I was showing a neighbor the system early on, when the stuff was working, before we moved in and I was describing its potential and all the things it can do. He said to me “what if the house turns on you?”, It was funny at the time.
See, I can’t program this system, I can’t fix the problems other than unplug everything and plug it back in. It is the only thing in my house I can’t fix myself. It is most frustrating to be watching a movie, and have it freeze frame, or loose sound, just after I had come accustomed to the popping noise in the Sub Woofer.
Yesterday, again, the lights all shut off while I was working at the kitchen Island. The TV wouldn’t work. After doing my plug and unplug routine, everything came back on and worked normal. A couple of months ago we had the sound system stop working right as a dinner party was beginning. It was funny to see a BOZE radio on the island playing CD’s with an enormously expensive, state of the art system with speakers everywhere dormant.
The hidden Thermostats rely on sensors in the rooms to bring the temperature information to them. 5 of the 7 have failed already. Two that are side my side, one for AC, one for heat measure about 10 degrees different. This means that the heat and AC will slug it out when we are not here – and this we don’t know until we get energy bills greater than the last 3 months combined. Those cost $30 each, and can quickly cause a silent $300 problem.
I really don’t think I would have minded walking around the house and setting individual dimmers when company comes over. I don’t mind walking downstairs to shut lights off, or put the alarm on, and probably would be better about leaving the garage doors closed. The 10’s of thousands of dollars this has cost so far could have come in handy now finishing my barn. It also appears the original estimate of what this would cost has been abandoned as much has changed, and I was being billed as I needed things – so that scaleable idea kind of backfired. The many hours I have spent talking about, being frustrated, fixing, and walking from floor to floor to troubleshoot this system has outweighed tenfold the time it would have taken to walk around adjusting lights, thermostats, and the alarm in 2 lifetimes. And, I wouldn’t have been extremely frustrated doing it.
I have no experience with this, although I work in a lot of houses that have these systems, but never really inquired about them. There always seem to be lots of people working on the stuff in the cabinets I may have just installed. So it seemed like lots of folks are using these systems. I can only speak of Control 4 as its all I know.
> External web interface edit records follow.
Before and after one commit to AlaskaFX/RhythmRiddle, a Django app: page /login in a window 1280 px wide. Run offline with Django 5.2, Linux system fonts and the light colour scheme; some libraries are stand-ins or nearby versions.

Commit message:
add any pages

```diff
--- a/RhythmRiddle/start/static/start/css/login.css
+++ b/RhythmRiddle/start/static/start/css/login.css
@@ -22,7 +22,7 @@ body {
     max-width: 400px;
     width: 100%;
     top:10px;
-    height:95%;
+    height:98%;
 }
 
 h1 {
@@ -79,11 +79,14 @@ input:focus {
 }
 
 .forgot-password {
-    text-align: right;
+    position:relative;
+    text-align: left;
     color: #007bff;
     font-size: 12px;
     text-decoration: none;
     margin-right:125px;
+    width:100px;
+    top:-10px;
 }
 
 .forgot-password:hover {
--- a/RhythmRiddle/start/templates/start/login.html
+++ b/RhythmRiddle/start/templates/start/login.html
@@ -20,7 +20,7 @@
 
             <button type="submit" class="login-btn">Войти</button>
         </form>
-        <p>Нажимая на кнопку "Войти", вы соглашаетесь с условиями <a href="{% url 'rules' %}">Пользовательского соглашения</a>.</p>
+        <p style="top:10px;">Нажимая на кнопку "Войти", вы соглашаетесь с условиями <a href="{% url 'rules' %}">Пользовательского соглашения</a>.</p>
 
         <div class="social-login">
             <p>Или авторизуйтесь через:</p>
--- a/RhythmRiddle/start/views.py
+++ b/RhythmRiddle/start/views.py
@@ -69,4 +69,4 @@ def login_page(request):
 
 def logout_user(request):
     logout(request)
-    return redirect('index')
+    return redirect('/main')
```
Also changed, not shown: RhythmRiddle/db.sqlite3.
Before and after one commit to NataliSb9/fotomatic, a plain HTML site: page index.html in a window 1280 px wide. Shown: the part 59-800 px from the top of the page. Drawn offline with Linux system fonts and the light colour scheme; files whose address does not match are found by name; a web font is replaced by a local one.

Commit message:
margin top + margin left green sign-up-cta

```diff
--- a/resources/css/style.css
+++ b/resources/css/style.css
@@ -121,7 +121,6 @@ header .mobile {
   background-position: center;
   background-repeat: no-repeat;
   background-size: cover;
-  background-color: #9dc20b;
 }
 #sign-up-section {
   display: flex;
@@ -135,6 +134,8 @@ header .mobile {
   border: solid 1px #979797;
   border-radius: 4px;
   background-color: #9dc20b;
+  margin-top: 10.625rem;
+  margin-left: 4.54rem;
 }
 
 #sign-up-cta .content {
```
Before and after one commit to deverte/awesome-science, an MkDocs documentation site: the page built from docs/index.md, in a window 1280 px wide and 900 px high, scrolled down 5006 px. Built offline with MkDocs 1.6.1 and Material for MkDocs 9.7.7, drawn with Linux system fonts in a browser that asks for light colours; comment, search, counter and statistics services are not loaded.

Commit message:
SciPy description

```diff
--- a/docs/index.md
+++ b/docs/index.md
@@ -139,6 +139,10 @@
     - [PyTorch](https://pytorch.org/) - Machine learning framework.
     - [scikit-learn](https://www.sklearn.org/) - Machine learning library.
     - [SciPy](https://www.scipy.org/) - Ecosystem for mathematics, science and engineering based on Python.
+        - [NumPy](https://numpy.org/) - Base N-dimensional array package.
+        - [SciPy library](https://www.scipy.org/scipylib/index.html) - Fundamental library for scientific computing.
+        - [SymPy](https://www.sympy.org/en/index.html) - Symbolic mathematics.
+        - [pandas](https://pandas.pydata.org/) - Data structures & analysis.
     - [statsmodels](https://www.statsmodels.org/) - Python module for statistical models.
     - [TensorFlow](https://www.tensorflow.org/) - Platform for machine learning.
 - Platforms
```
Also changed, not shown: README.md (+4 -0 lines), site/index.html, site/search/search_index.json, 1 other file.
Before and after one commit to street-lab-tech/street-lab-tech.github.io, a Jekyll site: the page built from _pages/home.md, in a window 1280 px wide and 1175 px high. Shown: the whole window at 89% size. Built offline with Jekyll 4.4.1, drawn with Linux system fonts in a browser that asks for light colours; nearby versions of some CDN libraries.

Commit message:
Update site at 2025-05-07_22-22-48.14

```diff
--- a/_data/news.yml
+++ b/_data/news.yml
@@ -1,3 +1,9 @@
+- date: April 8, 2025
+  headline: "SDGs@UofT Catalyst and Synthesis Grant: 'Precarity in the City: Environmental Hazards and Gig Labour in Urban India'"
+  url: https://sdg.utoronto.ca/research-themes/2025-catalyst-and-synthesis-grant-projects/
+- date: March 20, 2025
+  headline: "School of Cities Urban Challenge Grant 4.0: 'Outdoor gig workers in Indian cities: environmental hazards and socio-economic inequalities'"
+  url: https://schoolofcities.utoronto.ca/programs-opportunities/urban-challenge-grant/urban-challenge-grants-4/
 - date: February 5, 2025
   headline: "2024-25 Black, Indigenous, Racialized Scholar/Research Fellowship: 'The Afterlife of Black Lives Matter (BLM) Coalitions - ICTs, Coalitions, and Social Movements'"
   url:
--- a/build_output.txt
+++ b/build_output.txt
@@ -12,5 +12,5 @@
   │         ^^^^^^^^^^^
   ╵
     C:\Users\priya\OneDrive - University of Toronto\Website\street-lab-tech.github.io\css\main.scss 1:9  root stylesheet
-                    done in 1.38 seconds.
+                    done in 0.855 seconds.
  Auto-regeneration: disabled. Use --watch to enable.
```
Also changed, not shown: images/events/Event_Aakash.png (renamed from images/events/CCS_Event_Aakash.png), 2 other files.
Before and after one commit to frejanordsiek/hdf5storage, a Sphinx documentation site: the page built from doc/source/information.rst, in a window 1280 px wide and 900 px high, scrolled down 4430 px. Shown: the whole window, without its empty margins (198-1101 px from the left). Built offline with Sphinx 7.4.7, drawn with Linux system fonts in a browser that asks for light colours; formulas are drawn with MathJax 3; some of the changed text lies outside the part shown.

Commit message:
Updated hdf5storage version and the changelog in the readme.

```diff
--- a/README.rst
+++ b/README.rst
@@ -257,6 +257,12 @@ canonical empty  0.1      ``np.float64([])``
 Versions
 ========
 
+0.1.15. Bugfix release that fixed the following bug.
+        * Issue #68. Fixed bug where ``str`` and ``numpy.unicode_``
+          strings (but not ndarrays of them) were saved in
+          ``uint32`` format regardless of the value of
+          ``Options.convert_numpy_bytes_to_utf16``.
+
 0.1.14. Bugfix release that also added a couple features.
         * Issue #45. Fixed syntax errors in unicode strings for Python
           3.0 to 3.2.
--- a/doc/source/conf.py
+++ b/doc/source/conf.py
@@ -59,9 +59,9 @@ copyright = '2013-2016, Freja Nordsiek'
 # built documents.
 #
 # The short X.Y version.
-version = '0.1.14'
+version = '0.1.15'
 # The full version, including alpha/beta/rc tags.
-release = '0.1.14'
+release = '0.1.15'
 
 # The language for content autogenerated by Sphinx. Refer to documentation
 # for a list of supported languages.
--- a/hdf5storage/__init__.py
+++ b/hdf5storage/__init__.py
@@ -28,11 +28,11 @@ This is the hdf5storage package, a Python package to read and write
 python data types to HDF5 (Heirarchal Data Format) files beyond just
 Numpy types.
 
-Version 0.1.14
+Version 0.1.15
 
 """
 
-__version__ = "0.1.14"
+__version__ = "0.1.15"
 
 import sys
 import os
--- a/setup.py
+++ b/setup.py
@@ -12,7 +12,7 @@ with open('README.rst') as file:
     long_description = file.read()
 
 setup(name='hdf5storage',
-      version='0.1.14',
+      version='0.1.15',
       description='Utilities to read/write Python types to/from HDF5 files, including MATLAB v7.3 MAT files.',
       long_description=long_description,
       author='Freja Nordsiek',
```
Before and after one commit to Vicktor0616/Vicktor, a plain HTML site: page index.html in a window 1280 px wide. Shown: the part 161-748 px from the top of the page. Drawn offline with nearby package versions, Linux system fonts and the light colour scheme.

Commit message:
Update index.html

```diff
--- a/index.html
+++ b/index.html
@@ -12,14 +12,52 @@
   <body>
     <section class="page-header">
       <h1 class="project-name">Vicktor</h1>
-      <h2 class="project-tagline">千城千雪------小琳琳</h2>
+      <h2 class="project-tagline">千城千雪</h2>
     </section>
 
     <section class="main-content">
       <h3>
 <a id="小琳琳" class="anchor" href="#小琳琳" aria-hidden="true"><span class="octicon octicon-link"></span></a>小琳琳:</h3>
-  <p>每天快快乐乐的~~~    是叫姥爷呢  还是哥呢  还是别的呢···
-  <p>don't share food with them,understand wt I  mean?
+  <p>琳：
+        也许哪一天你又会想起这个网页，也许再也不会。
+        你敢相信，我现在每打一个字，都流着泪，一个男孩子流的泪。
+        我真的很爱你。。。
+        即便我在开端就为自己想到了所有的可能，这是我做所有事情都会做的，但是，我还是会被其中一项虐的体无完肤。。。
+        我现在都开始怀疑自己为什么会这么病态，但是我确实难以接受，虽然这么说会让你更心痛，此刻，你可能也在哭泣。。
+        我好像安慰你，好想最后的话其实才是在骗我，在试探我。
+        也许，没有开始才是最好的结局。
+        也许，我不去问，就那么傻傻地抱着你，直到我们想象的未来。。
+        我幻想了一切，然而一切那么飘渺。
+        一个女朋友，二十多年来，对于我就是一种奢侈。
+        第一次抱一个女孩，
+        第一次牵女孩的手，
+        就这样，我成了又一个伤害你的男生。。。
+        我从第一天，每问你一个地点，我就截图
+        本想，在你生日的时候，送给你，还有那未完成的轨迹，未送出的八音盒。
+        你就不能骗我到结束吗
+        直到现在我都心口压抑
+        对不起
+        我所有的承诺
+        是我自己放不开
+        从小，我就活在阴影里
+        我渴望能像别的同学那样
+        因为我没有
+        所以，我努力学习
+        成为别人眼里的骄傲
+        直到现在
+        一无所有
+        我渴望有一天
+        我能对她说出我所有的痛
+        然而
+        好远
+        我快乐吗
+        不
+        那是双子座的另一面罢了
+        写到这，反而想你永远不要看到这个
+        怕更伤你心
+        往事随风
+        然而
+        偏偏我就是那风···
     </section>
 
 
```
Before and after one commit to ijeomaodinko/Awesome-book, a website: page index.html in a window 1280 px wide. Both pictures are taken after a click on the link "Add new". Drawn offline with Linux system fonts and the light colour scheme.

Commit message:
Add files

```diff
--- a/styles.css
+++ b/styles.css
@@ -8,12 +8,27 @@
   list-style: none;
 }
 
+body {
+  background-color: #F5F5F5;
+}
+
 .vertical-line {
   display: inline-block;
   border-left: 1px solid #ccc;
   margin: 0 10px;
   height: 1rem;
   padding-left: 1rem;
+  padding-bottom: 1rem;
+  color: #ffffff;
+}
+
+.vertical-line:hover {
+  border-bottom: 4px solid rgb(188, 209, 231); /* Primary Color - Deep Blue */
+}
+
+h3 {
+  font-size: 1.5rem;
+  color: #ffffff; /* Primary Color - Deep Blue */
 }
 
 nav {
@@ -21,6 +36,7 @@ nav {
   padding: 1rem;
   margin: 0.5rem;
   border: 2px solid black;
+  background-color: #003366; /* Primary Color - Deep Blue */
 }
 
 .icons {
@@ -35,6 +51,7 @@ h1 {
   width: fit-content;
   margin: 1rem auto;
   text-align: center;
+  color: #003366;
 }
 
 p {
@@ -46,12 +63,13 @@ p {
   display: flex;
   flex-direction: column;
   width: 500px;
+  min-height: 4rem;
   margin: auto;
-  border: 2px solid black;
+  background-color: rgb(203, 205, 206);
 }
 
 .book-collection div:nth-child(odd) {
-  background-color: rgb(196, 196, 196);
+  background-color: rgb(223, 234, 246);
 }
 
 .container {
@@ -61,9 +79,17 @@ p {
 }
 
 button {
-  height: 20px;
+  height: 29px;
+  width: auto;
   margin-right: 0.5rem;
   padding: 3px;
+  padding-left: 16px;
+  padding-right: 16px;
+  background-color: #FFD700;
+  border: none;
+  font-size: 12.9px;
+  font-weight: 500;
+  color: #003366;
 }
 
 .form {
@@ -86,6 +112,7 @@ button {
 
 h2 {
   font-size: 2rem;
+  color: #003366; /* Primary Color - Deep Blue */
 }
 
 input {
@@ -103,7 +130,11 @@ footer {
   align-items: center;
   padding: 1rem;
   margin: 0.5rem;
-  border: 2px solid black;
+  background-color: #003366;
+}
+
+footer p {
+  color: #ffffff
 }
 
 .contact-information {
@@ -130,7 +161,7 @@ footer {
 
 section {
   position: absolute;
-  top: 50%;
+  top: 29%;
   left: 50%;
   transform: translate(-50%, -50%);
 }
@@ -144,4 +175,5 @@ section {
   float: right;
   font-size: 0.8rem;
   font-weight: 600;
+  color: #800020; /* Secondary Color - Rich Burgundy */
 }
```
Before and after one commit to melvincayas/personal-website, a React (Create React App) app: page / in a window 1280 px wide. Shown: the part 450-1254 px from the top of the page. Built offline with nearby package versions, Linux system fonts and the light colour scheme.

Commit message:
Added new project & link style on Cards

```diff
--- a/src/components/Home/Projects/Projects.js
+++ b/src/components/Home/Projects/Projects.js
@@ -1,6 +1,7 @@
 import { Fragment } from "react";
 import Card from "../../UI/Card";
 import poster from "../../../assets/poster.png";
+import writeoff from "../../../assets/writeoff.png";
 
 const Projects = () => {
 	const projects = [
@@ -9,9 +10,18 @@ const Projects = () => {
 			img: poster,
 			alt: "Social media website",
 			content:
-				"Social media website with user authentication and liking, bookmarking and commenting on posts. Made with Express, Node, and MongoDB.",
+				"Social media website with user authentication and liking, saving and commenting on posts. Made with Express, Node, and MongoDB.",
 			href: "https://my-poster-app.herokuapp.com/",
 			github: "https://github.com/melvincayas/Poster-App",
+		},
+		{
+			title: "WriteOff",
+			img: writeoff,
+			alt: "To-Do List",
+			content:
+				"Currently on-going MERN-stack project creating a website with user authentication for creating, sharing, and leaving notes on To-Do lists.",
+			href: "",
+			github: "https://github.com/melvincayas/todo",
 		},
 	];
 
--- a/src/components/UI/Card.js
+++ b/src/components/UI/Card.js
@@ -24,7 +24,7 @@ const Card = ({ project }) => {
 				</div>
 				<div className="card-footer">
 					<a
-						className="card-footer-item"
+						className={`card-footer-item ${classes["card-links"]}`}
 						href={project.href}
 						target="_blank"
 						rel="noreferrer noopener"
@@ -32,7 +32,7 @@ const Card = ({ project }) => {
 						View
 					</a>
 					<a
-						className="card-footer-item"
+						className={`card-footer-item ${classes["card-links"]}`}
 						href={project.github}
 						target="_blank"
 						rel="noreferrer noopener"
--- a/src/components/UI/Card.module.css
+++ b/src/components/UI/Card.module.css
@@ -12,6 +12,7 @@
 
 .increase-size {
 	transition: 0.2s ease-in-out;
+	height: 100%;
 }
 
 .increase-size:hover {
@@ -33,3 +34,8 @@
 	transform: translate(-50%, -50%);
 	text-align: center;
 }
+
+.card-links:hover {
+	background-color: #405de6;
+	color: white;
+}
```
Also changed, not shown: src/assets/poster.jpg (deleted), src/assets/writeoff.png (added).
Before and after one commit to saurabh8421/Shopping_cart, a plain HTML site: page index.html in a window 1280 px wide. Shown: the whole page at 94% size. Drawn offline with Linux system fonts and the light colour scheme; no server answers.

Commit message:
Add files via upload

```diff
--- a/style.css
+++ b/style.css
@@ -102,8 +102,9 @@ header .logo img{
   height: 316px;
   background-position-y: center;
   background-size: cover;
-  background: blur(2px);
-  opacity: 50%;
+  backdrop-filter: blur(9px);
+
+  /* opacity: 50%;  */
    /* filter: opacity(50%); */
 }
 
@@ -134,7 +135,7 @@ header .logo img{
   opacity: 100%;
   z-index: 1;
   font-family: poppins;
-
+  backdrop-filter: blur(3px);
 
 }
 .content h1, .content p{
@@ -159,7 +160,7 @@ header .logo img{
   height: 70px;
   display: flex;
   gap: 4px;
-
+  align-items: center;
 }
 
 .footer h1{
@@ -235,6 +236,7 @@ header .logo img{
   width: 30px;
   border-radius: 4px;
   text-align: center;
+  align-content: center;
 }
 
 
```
What I would like, is to come in from a long day in my shop and have a house that works. I have grown weary and no longer care how smart it is.